Bayern will be favored to beat fellow Bundesliga side Borussia Dortmund in club soccer's showpiece event this weekend, and the team has the chance to become the first German side to capture the treble.

But the Bavarians' dominance this season didn't happen overnight, rather it is the culmination of a process that began with a humbling defeat to Barcelona four years ago.

At that time, Bayern was just beginning to turn the corner after a fourth- place finish in the Bundesliga during the 2006-07 campaign, leaving the club without a place in the Champions League for the first time in more than a decade.

Signing players like Franck Ribery, Miroslav Klose and Luca Toni helped to turn the tide, and Bayern managed to reach the quarterfinals of the Champions League in 2008-09, where the club was humbled, 5-1, over two legs by Barcelona.

Of course, the Spanish side went on to win the competition that year, and establish itself as the preeminent force in the game.

Bayern used that defeat as a measuring stick, realizing there was still a long way to go to compete with Europe's best.

While Barcelona was collecting every accolade possible for a club team over the past four years, Bayern was beginning to build a dynasty of its own.

The additions of Arjen Robben and Mario Gomez followed the Barcelona setback, and so, too, did a spot in the Champions League final, which ended with a 2-0 defeat to Inter Milan.

Bayern appeared ready to break through last season, but it ended with second- place finishes in the league and Pokal Cup to Dortmund before the biggest disappointment of all, a heartbreaking defeat on penalty kicks against Chelsea at the Allianz Arena in Munich in the Champions League final.

"At that time, it was a shock for us all," Ribery said of last season. "We suffered greatly a year ago after finishing second in the league and losing the UEFA Champions League final to Chelsea, as well as the DFB Cup final against Borussia Dortmund. It was a terrible season and we were all at the end of our tethers in the changing room, but we managed to bounce back immediately."

Part of the reason for Bayern's ability to bounce back was due to the signings of Mario Mandzukic and Javi Martinez, who helped to round out a roster loaded from top to bottom.

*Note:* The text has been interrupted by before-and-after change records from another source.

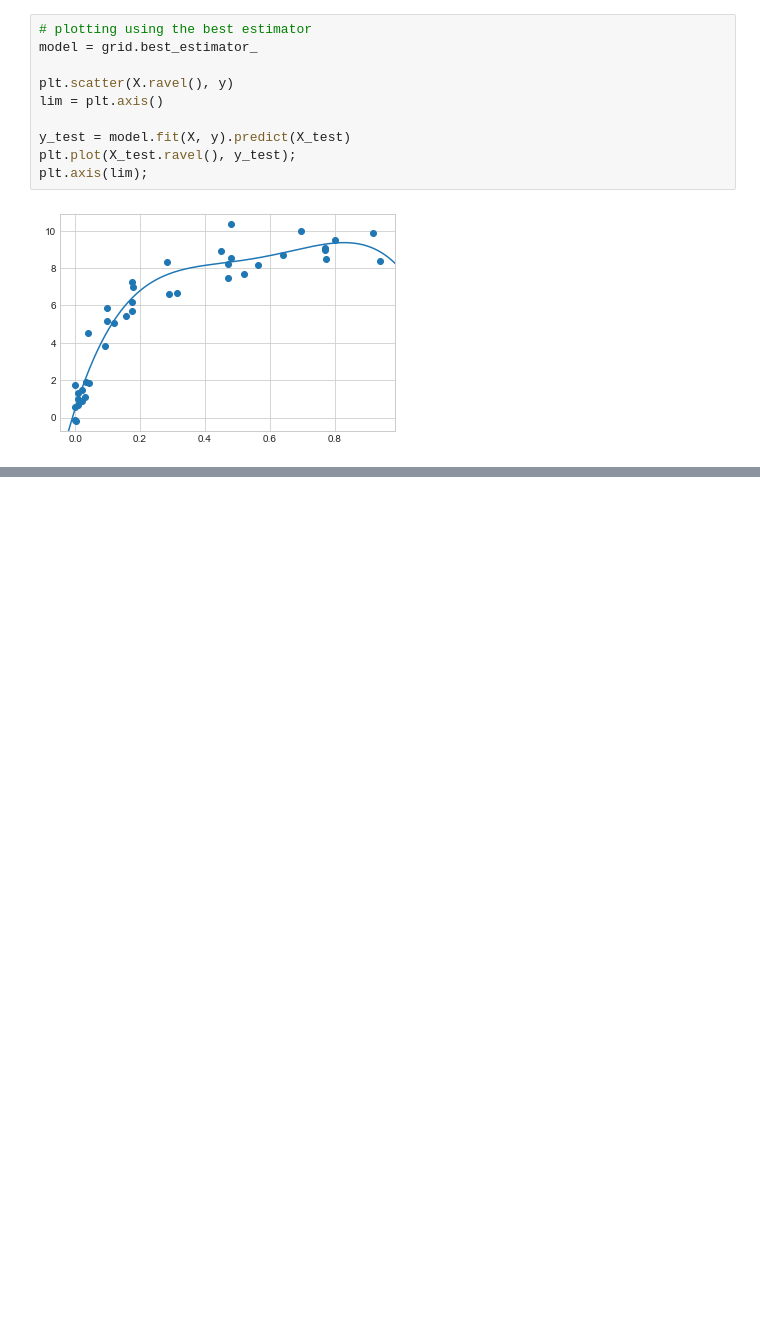
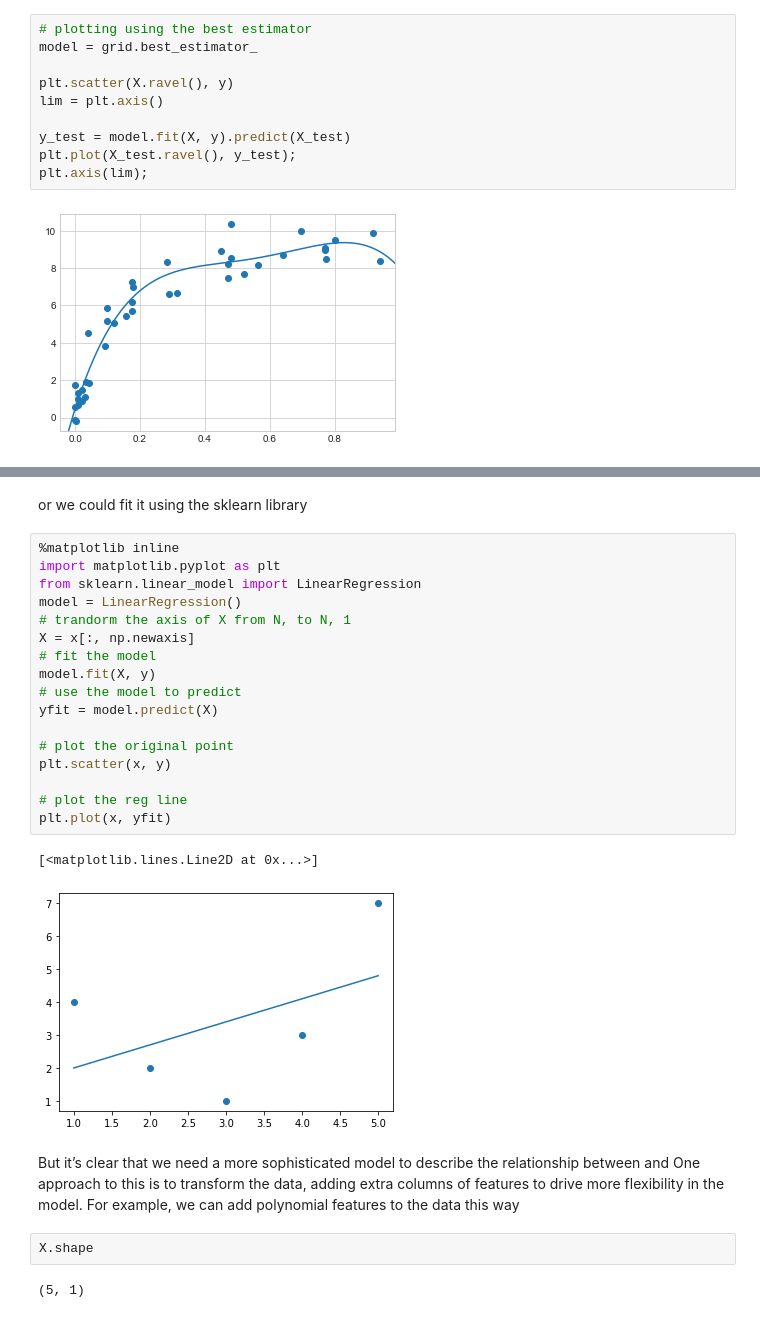
Before and after one commit to Oluwajobs/python_data_science, a Jupyter notebook: ML_Note.ipynb, the cells around one changed output, grey strips where cells are left out. Cells and saved outputs as stored; diff of their text form; blank space fills up the shorter version.

```diff
--- a/ML_Note.ipynb
+++ b/ML_Note.ipynb
@@ -656,0 +795,28 @@ plt.axis(lim);
+# %% [markdown]
+or we could fit it using the sklearn library
+# %%
+%matplotlib inline
+import matplotlib.pyplot as plt
+from sklearn.linear_model import LinearRegression
+model = LinearRegression()
+# trandorm the axis of X from N, to N, 1
+X = x[:, np.newaxis]
+# fit the model
+model.fit(X, y)
+# use the model to predict
+yfit = model.predict(X)
+
+# plot the original point
+plt.scatter(x, y)
+
+# plot the reg line
+plt.plot(x, yfit)
+# %% [output]
+[<matplotlib.lines.Line2D at 0x...>]
+[figure, added]
+# %% [markdown]
+But it’s clear that we need a more sophisticated model to describe the relationship between and One approach to this is to transform the data, adding extra columns of features to drive more flexibility in the model. For example, we can add polynomial features to the data this way
+# %%
+X.shape
+# %% [output]
+(5, 1)
```
Also changed, not shown: parts of 84 cells of this notebook.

Mandzukic led the club in goals and provided manager Jupp Heynckes with a potent one-two punch along with Gomez, while Martinez shored up an already stout midfield.

And maybe just as important has been the maturation of younger players like Thomas Muller and Toni Kroos, who have developed into game-changing talents over the past few years.

Bastian Schweinsteiger and Philipp Lahm have come up through the system at Bayern and have been central to the club's success, and both are in the prime of their careers as well.

Four years after Bayern's reality check against Barcelona, the two sides got together again in the semifinals of the Champions League this season.

It was viewed as a matchup of the two best teams in the world, and promised to be an epic two-legged affair.

However, Bayern's 7-0 destruction of Barca was as stunning as it was impressive, leading many to believe the torch as Europe's premier side had been passed.

And Bayern doesn't look like it will slow down any time soon, with the club having already secured the signature of Mario Gotze from Dortmund, who is one of the top young midfielders in Germany.

Having recently deposed of the kings of Europe, Bayern would appear to be poised to ascend to the throne themselves with just one hurdle remaining.

Yet if the club suffers its third defeat in the last four years in the final, it will be another crushing setback for a team that is too familiar with them.

On paper, Dortmund doesn't have the same level of talent as its German rival, but there is a certain level of familiarity that could help to spark an upset.

Dortmund and Bayern have met four times this season across all competitions, with two draws and two Bayern victories by one goal.

There is no team in Europe that knows Bayern better, and after an impressive win over Real Madrid in the semifinals, Ribery knows that Dortmund will be tough.

But he doesn't feel his team will be denied this time around.

"I was impressed how this team (Dortmund) managed to dismantle Real Madrid in the semifinals, but we should only be thinking of ourselves. Put simply, we're stronger," Ribery said.

Stronger, and finally destined to take its place at the top of the sport after a four-year journey.